The Art of Fundraising: Love Your Donors
Love Your Donors
Love is a “radical” term in 2017. I was at Commonplace Books, a new independent bookstore in Oklahoma, last month. An artist had painted a giant sign that said, “Hey! LOVE THY NEIGHBOR! We’re all in this together.” It was almost a fist-in-the-air protest statement. It struck me that we need a lot more of this in the world. Months ago, I was at Antique Avenue. The owner is a character, your typical southern gentlemen who has had quite a life story. Fascinatingly, he spent more than two decades as a professional fundraiser for the Baptist Homes for Children in Missouri and other organizations. We got to talking shop, and he said matter-of-factly “You gotta love your donors. If you don’t, they know.” Love your donors – another radical concept, but it’s one worth discussing.
Leading with Love
My friend, Mark Ishaug, is the CEO of Thresholds, a mental health service provider in Chicago. His recent TED Talk tells nonprofit leaders to transform how they lead, run and work in a nonprofit with the most important four-letter word out there. I encourage you to watch it. Sometimes, we get bogged down and lead with policy, procedures, our strategic plans, our operational directives. We forget that we need to truly love our employees, our board members, and most importantly our consumers. By leading with love, your donors see the passion you have for the mission and the people you work with and serve. Passion builds upon itself, and donors see love in every corner of the organization. They want to be part of that. Psychologists say that humans – at their core – want to be loved. Spread love throughout the organization, because it’s contagious – especially with our donors.

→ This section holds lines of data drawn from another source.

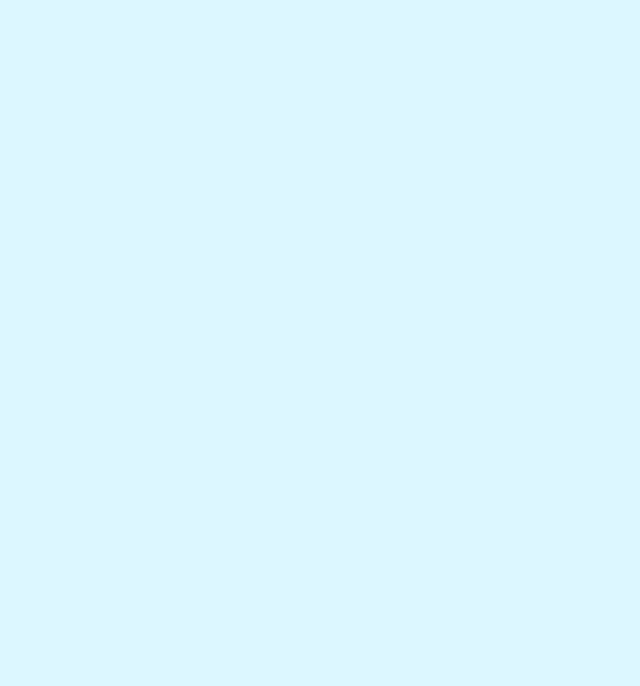
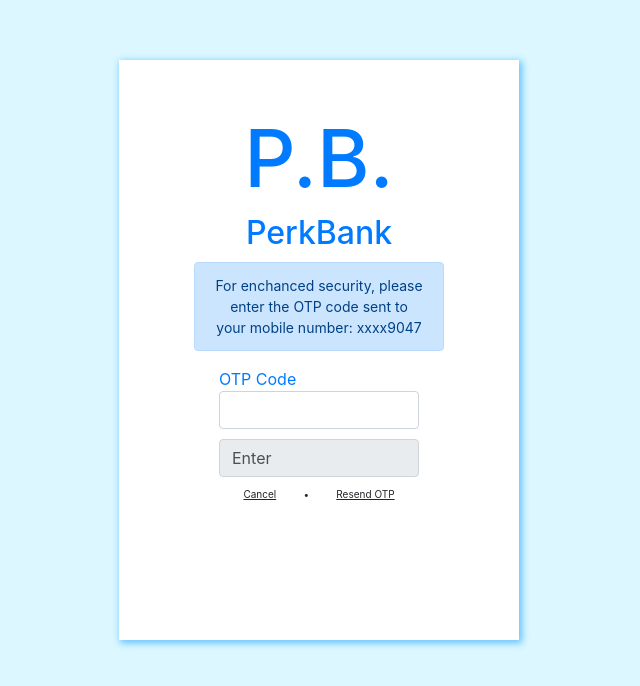
Before and after one commit to elliottan/perkbank, an Angular app: page /otp-check in a window 1280 px wide. Before the commit this address led to /. Shown: the top 686 px of the page, without its empty margins (321-961 px from the left). Built offline with nearby package versions, Linux system fonts and the light colour scheme.

Commit message:
set up OTP code checking page UI

```diff
--- a/src/app/app-routing.module.ts
+++ b/src/app/app-routing.module.ts
@@ -6,6 +6,7 @@ import { AuthGuard } from './auth.guard';
 import { LoginSelectComponent } from './login-select/login-select.component';
 import { LoginComponent } from './login/login.component';
 import { DashboardComponent } from './dashboard/dashboard.component';
+import { OtpCheckComponent } from './otp-check/otp-check.component';
 
 const routes: Routes = [
   {
@@ -26,8 +27,11 @@ const routes: Routes = [
   {
       path      : 'login',
       component : LoginComponent
+  },
+  {
+      path      : 'otp-check',
+      component : OtpCheckComponent
   }
-
 ];
 
 @NgModule({
--- a/src/app/app.module.ts
+++ b/src/app/app.module.ts
@@ -8,13 +8,15 @@ import { AppComponent } from './app.component';
 import { LoginSelectComponent } from './login-select/login-select.component';
 import { LoginComponent } from './login/login.component';
 import { DashboardComponent } from './dashboard/dashboard.component';
+import { OtpCheckComponent } from './otp-check/otp-check.component';
 
 @NgModule({
   declarations: [
     AppComponent,
     LoginSelectComponent,
     LoginComponent,
-    DashboardComponent
+    DashboardComponent,
+    OtpCheckComponent
   ],
   imports: [
     BrowserModule,
--- a/src/app/login/login.component.ts
+++ b/src/app/login/login.component.ts
@@ -18,8 +18,12 @@ export class LoginComponent implements OnInit {
   }
 
   login(username, password) {
-    console.log(username);
-    console.log(password);
+    // console.log(username);
+    // console.log(password);
+
+    // TODO: perform username and password checks
+
+    this.router.navigate(["/otp-check"]);
   }
 
   navigateToLoginSelection() {
--- /dev/null
+++ b/src/app/otp-check/otp-check.component.css
@@ -0,0 +1,72 @@
+div.otp-check-container .container {
+  margin: auto;
+  margin-top: 60px;
+  padding-top: 50px;
+  height: 580px;
+  max-width: 400px;
+  background-color: #FFFFFF;
+  border-width: 2;
+  border-color: black;
+  box-shadow: 2px 2px 7px 1px #64C1FF;
+  text-align: center;
+}
+
+div.otp-check-container h1 {
+  font-size: 80px;
+
+}
+
+div.otp-check-container .form-group {
+  max-width: 250px;
+  margin: auto;
+  margin-top: 10px;
+}
+
+div.otp-check-container .form-group .text-primary{
+  max-width: 200px;
+  margin: auto;
+}
+
+div.otp-check-container .alert {
+  font-size: 14px;
+}
+
+div.otp-check-container .input-group-text {
+  max-width: 200px;
+  margin: auto;
+  margin-top: 10px;
+  margin-bottom: 10px;
+  cursor: pointer;
+}
+
+div.otp-check-container .input-group-text:hover {
+  background-color: #F5F6F7 !important;
+}
+
+input[type=text], input[type=password] {
+  max-width: 200px;
+  margin: auto;
+}
+
+div.otp-check-container .input-group-prepend {
+  max-width: 200px;
+  margin: auto;
+  text-align: center;
+  font-size: 10px;
+}
+
+div .input-group-small-links {
+  max-width: 200px;
+  margin: auto;
+  text-align: center;
+  text-decoration: underline;
+  cursor: pointer;
+}
+
+div .input-group-small-links:hover {
+  color: #D0D3D6 !important;
+}
+
+div .input-group-small-links:active {
+  color: black !important;
+}
--- /dev/null
+++ b/src/app/otp-check/otp-check.component.html
@@ -0,0 +1,19 @@
+<div class="otp-check-container">
+  <div class="container">
+    <h1 class="text-center text-primary">P.B.</h1>
+    <h2 class="text-center text-primary">PerkBank</h2>
+    <form>
+      <div class="form-group">
+        <div #alert class="alert fade show" ngClass="{{alertClass}}" role="alert">{{alertMessage}}</div>
+        <div class="text-left text-primary">OTP Code</div>
+        <input type="text" #otpCode class="form-control" name="otp-code" ngModel>
+        <div class="input-group-text" (click)="verifyOtp(otpCode.value)">Enter</div>
+        <div class="input-group-prepend">
+          <div class="input-group-small-links" (click)="navigateToLogin()">Cancel</div>
+          <div>&nbsp;•&nbsp;</div>
+          <div class="input-group-small-links" (click)="resendOtp()">Resend OTP</div>
+        </div>
+      </div>
+    </form>
+  </div>
+</div>
--- /dev/null
+++ b/src/app/otp-check/otp-check.component.ts
@@ -0,0 +1,39 @@
+import { Component, OnInit } from '@angular/core';
+import { Router } from '@angular/router';
+
+@Component({
+  selector: 'app-otp-check',
+  templateUrl: './otp-check.component.html',
+  styleUrls: ['./otp-check.component.css']
+})
+export class OtpCheckComponent implements OnInit {
+  alertMessage: string;
+  alertClass: string;
+  mobileNumberLastFourDigits: number;
+
+  constructor(private router: Router) { }
+
+  ngOnInit() {
+    this.mobileNumberLastFourDigits = 9047;
+
+    this.alertMessage = "For enchanced security, please enter the OTP code sent to your mobile number: xxxx" + this.mobileNumberLastFourDigits.toString();
+    this.alertClass = "alert-primary";
+  }
+
+  navigateToLogin() {
+    this.router.navigate(["/login"]);
+  }
+
+  resendOtp() {
+    // TODO: re-send OTP to phone
+
+    this.alertMessage = "A new OTP code has been sent to your mobile number: xxxx" + this.mobileNumberLastFourDigits.toString();
+    this.alertClass = "alert-warning";
+  }
+
+  verifyOtp(otpCode) {
+    // TODO: verfication of OTP
+
+    this.router.navigate(["/dashboard"]);
+  }
+}
```
Also changed, not shown: 1 other file (tests, documents, lock files or other folders). Lines whose indentation alone changed are shown as unchanged.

Leading with love starts with leading with intent. You must lead with charisma. You must be evangelical about your mission. You must lead with honesty and integrity. I was recently interviewing candidates for a position and I asked them about integrity. All of them said integrity was the most important of virtues. We can better love our co-workers, our board members, our donors and our consumers when we lead with integrity, intent, charisma and love. Transform your way of thinking to lead with love.
Huggers and Hand-Shakers
I joke a lot with people who aren’t Oklahomans that a Development Director’s or CEO’s job is to also remember “Who are the huggers and who are the hand-shakers?” My dad was a hand-shaker with a strong grip and a big smile. I remember having to practice shaking hands with him daily as a child to learn why it’s so important. My mother, on the other hand, is a “hugger.” She’s the crazy mom who hugs everyone she sees whether she knows them or not. Of course, she was a counselor and therapist, but there was something else to this phenomenon.
Our donors are huggers or hand-shakers. It’s important to know who is who (and it prevents some awkward encounters – we’ve all had them … it’s okay!). Our natural tendency if we’re “huggers” ourselves is to gravitate to the other “huggers.” It’s the same for hand-shakers. It’s also important to “cross the aisle” on occasion and understand how to be both as a development professional. And it takes practice. Both are signs of love and mutual respect. We need more of that human contact.
The Right Rev. Michael Curry, Presiding Bishop of the Episcopal Church, quipped in a fiery sermon recently that “Loving God is easy, loving yourself is easier, but loving your neighbor is a bit more complicated.” Regardless of faith or belief system, loving one another has been a societal tenet for millennia, but it is also one of the hardest things to do. Loving our donors seems easy enough, but it, too, is complicated. I have told people that loving your donors means holding bags outside of a store for 45 minutes while they shop, taking someone whose car is in the shop on her errands for the day, picking up a donor for church on a Sunday when you might rather be having brunch with friends. A nonprofit executive said “what about boundaries?” With donors, your boundaries begin to shift. You’re no longer development director in an office. You become friend, confidante, counselor and so much more. We build loving relationships with donors – respectful and ethical of course – because they are giving selflessly.
But there are also donors who might be more “challenging,” and we have to love them, too. We learn to become handlers or we assign a handler to a challenging donor. Some are eccentric. Some have needs greater than we can imagine. And yet, at the end of the day, it is our responsibility to our consumers to match the donor to the programs they love, help them build passion in our work, and nurture that relationship.
I encourage everyone to be thinking about how we can use such a “radical” term like love in how we work with donors. We should love our donors for their gifts, but more so for their open hearts and minds to our missions. Their passion and their beliefs make our work possible.